Timing and the Product Life Cycle
Another unanswered question and a promising field for further research is the topic of the appropriate timing for participation in OI. This includes both the timing in terms of firm size and maturity and the product life cycle. As mentioned above, firms tend to capture value from OI only when they have created some value in the form of absorptive capacity, despite the size and maturity of the entity. On the other hand, in terms of product lifecycle, OI proves to be beneficial in both the R&D phase before the deployment of a product and in the post-deployment phase of maintaining and further advancing the quality of a product.
Open source, for example, has been accused of focusing on the re-implementation and commoditization of prior technologies rather than creating new and disruptive innovation. To defend the aforesaid, claimants turn to examples like Linux as a low-cost Unix, as well as MySQL and OpenOffice. This undermines the statement that open source as OI is an appropriate approach when conducting R&D, prior the deployment of a highly-beneficial and disruptive product. Nonetheless, open-source has proven to be a low-cost source for innovative ideas and knowledge, which could not have been produced with solely internal firm resources.

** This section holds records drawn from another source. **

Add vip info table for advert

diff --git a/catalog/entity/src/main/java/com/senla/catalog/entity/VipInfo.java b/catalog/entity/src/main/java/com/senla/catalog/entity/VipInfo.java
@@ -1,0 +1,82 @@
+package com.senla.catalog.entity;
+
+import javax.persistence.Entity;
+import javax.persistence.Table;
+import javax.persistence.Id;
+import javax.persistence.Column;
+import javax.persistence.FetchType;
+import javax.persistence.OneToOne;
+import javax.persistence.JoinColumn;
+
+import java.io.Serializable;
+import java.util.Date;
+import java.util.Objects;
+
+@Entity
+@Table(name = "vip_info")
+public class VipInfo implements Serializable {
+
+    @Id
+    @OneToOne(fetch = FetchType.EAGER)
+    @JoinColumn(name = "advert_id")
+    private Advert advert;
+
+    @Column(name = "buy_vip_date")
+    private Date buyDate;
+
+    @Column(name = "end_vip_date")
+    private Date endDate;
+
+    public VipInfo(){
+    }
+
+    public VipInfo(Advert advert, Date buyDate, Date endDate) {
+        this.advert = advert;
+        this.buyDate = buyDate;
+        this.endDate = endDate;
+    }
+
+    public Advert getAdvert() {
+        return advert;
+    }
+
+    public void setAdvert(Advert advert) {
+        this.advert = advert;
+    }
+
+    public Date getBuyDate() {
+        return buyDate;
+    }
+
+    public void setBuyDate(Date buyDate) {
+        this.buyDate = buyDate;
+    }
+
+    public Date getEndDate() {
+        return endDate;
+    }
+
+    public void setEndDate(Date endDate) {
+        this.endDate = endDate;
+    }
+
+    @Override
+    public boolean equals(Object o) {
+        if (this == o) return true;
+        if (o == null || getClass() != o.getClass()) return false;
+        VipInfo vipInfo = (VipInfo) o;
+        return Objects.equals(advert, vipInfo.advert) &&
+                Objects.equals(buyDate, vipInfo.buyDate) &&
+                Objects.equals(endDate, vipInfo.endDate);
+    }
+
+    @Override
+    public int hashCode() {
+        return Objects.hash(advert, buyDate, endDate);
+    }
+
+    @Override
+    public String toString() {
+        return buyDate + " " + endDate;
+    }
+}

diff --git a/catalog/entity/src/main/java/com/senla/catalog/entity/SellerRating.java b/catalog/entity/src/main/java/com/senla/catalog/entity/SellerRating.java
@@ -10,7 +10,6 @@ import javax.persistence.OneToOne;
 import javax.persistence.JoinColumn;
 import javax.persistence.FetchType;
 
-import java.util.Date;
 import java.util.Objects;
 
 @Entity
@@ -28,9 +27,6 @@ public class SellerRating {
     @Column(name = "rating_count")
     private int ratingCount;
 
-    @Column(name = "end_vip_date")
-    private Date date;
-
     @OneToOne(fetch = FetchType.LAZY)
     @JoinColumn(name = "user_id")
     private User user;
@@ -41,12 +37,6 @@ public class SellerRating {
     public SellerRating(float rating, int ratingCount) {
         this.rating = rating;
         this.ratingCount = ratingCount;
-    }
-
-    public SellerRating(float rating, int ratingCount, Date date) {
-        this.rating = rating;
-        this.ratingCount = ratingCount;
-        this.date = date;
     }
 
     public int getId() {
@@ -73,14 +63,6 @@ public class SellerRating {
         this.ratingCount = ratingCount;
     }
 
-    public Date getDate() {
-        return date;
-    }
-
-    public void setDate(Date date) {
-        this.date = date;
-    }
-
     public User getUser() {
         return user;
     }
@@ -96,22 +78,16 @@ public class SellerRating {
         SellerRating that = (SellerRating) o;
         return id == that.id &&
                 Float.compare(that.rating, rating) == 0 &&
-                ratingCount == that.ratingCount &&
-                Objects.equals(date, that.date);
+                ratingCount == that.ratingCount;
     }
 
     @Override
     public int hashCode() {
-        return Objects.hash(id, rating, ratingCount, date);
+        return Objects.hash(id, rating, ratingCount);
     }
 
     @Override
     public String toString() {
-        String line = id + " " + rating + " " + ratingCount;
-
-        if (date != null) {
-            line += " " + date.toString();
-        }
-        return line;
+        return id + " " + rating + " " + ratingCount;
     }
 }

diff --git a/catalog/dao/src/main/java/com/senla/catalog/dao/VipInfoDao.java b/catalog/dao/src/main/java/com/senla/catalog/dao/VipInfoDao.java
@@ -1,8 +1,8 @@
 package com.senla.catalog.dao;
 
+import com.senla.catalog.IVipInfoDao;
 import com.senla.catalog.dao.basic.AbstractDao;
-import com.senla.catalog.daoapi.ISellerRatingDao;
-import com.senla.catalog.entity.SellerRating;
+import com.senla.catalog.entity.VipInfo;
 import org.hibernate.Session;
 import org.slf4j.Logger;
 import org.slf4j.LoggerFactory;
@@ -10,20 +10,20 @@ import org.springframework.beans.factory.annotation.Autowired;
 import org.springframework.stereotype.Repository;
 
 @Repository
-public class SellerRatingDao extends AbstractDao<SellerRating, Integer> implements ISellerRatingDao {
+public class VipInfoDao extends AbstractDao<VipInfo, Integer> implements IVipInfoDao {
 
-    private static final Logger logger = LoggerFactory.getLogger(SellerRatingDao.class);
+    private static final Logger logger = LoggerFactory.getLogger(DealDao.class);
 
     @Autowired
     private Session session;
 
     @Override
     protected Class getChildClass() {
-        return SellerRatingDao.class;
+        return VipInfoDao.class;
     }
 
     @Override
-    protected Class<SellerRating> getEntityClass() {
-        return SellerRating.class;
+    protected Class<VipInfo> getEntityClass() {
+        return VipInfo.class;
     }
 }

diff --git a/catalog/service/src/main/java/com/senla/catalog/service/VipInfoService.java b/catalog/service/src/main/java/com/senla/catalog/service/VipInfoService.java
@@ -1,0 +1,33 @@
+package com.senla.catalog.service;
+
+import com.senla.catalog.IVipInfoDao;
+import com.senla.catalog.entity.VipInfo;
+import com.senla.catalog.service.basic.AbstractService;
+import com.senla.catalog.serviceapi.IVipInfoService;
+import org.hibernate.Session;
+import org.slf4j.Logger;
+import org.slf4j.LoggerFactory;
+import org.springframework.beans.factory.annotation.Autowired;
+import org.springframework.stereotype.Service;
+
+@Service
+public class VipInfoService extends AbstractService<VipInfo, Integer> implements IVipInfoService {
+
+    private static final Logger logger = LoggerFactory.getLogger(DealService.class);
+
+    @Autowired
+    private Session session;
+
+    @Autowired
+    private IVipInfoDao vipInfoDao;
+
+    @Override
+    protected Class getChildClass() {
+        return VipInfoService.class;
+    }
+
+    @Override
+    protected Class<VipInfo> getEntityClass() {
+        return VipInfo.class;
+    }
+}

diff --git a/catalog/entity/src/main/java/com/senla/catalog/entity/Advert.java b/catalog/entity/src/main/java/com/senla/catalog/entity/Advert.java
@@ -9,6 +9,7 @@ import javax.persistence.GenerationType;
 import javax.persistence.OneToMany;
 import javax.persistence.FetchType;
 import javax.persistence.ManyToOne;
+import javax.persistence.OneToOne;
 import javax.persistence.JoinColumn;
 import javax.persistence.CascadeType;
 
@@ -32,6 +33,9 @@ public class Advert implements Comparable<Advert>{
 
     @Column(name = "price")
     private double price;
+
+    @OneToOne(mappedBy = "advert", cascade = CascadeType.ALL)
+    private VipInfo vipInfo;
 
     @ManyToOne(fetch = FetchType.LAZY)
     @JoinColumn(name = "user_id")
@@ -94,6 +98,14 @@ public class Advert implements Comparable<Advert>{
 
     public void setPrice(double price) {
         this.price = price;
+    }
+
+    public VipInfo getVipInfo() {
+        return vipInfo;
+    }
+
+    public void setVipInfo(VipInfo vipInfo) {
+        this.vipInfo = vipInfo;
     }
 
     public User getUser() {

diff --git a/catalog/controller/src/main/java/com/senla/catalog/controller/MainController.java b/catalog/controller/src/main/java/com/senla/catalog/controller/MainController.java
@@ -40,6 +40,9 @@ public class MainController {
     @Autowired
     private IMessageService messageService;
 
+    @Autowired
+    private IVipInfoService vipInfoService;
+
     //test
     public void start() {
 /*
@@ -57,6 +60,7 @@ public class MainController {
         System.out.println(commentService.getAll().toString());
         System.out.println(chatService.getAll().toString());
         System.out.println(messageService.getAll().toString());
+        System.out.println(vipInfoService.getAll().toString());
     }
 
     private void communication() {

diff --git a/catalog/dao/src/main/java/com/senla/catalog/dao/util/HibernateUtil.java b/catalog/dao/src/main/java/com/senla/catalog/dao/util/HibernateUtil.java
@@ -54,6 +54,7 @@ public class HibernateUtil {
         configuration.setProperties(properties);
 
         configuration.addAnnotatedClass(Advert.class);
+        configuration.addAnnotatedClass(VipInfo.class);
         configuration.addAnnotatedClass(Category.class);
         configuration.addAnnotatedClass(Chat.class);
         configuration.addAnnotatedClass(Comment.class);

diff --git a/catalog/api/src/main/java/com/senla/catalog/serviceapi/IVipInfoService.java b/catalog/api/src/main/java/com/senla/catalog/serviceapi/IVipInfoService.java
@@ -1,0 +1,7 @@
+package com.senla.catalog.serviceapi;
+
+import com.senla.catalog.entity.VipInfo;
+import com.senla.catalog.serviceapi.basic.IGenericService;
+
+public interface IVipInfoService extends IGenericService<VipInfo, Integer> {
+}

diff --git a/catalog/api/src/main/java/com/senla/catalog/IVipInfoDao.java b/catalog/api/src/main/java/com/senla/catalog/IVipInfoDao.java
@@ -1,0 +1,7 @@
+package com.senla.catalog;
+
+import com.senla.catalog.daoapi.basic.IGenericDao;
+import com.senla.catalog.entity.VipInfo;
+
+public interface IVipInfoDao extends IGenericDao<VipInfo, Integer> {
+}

Feasibility of the Organizational Form
Another research terra incognita and a pending OI challenge remain the various organizational forms and their feasibility in supporting specific OI initiatives. Often OI involves a heterogeneous network of contributors, which are rebuttably presumed to follow a shared organizational culture, facilitating a productive joint-effort. However, this multitude of actors, including corporate entities, sometimes individuals and often governmental institutions, and the variety of interests those subjects pursue, elevate the importance of the question which is the most appropriate organizational form, which will align those disparate interests and channel them into a productive collaborative effort.
Modularization and Externalization of the Production of Components and Complements
The continuous modularization of technologies and products, allowing the external production of components in the software industry, remains to be identified as either beneficial for Open Innovation or a characteristic, which might become a hurdle to the future development of the trend. Accepting donations from a wide community of unknown external contributors can pose threats in the form of potential IP rights infringement. Some authors have speculated that the famous SCO/Linux public and legal disputes were the product of a deliberate infringing “stealth” IP donation to the project, in order to sabotage its success. The software company “SCO Group” claimed that IBM, a licensee of SCO at the time, violated the license contractual terms by contributing to Linux such source code, which allegedly constituted SCO trade secret. Furthermore, in August, 2003 SCO made an attempt to issue invoices to companies using Linux, thus causing a stir amongst the Linux community and bringing uncertainty in the future of the until then successful open-source project.
Limitations of the Firm
While some firms increasingly participate in virtual teams, R&D consortia, join-ventures, etc. a general cause behind this trend remains to be deducted. Do firms leverage external knowledge since they belong to low-tech industries, in which goods have been commoditized and R&D produces little competitive advantage? Or can a more general conclusion be made, that R&D is no longer necessary to be performed exclusively within the boundaries of the firm, regardless of its parameters, such as its size or the characteristics of the market? On the other hand, which is the prevailing moment for a company in which the costs of openness start to exceed the benefits of it? Can too much openness be negative for the company’s health and which are the indicators for that?
Threats to Profitability and External Spillovers
Open innovation doesn’t always mean profitability. Not carefully planned OI initiatives have the potential to result in decreased control of firm-essential IP and thus loss of technological competitive advantage. In fiercely competitive environments a spillover can easily become more of a re-appropriation and transform into free-riding. Hence, Open Innovation is a double-edged sword if not managed carefully. Compiling best practices and advices into OI guidelines and conducting experience-sharing initiatives can become an effective method in avoiding such negative results, which stifle participation in OI initiatives.
Failure and Abandonment of OI Projects
Many OI project and initiatives fail to meet their intended goals, while others manage to succeed. There is no extensive research on the question why some of these projects terminate and others don’t. Is it a product of fierce rivalry between participants or a manifestation of the ephemeral nature of technology in todays’ turbulent economy? The economic, social and technological processes and interdependencies, which can be observed in a specific OI initiative can give insights on the answer, thus providing highly-valuable information for both academic and business practice purposes. The issue of sustainability over time is of utmost importance in terms of open-source communities, functioning mainly on the basis of voluntary participation.